◆ **WHAT TO WORK ON**
The listing below should be reproduced exactly, with the pictures omitted.

◆ **EXCERPTED RECORDS**
------------------------------
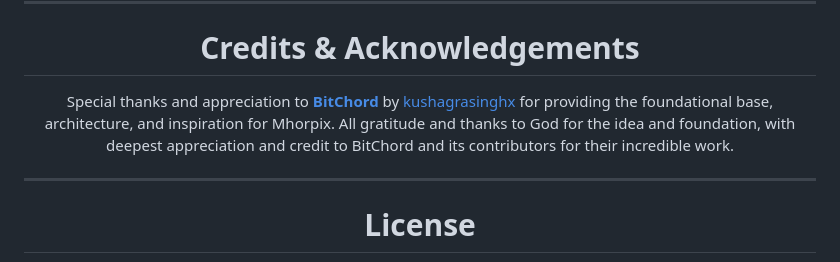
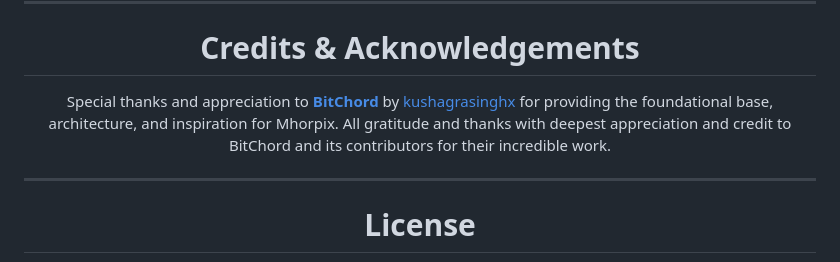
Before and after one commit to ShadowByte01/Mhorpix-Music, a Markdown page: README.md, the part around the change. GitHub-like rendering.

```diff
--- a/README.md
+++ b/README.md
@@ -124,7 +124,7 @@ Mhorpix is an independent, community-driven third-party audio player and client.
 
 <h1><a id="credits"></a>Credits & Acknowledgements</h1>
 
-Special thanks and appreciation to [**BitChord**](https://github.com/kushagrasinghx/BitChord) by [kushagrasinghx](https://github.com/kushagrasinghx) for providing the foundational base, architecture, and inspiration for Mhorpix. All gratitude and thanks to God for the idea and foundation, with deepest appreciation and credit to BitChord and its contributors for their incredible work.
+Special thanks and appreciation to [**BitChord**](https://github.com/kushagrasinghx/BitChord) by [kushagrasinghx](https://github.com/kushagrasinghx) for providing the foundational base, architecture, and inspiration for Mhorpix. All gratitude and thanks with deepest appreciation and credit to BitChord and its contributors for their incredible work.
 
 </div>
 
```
------------------------------
◆ **YOUR SOLUTION**
Before and after one commit to ShadowByte01/Mhorpix-Music, a Markdown page: README.md, the part around the change. GitHub-like rendering.

```diff
--- a/README.md
+++ b/README.md
@@ -124,7 +124,7 @@ Mhorpix is an independent, community-driven third-party audio player and client.
 
 <h1><a id="credits"></a>Credits & Acknowledgements</h1>
 
-Special thanks and appreciation to [**BitChord**](https://github.com/kushagrasinghx/BitChord) by [kushagrasinghx](https://github.com/kushagrasinghx) for providing the foundational base, architecture, and inspiration for Mhorpix. All gratitude and thanks to God for the idea and foundation, with deepest appreciation and credit to BitChord and its contributors for their incredible work.
+Special thanks and appreciation to [**BitChord**](https://github.com/kushagrasinghx/BitChord) by [kushagrasinghx](https://github.com/kushagrasinghx) for providing the foundational base, architecture, and inspiration for Mhorpix. All gratitude and thanks with deepest appreciation and credit to BitChord and its contributors for their incredible work.
 
 </div>
 
```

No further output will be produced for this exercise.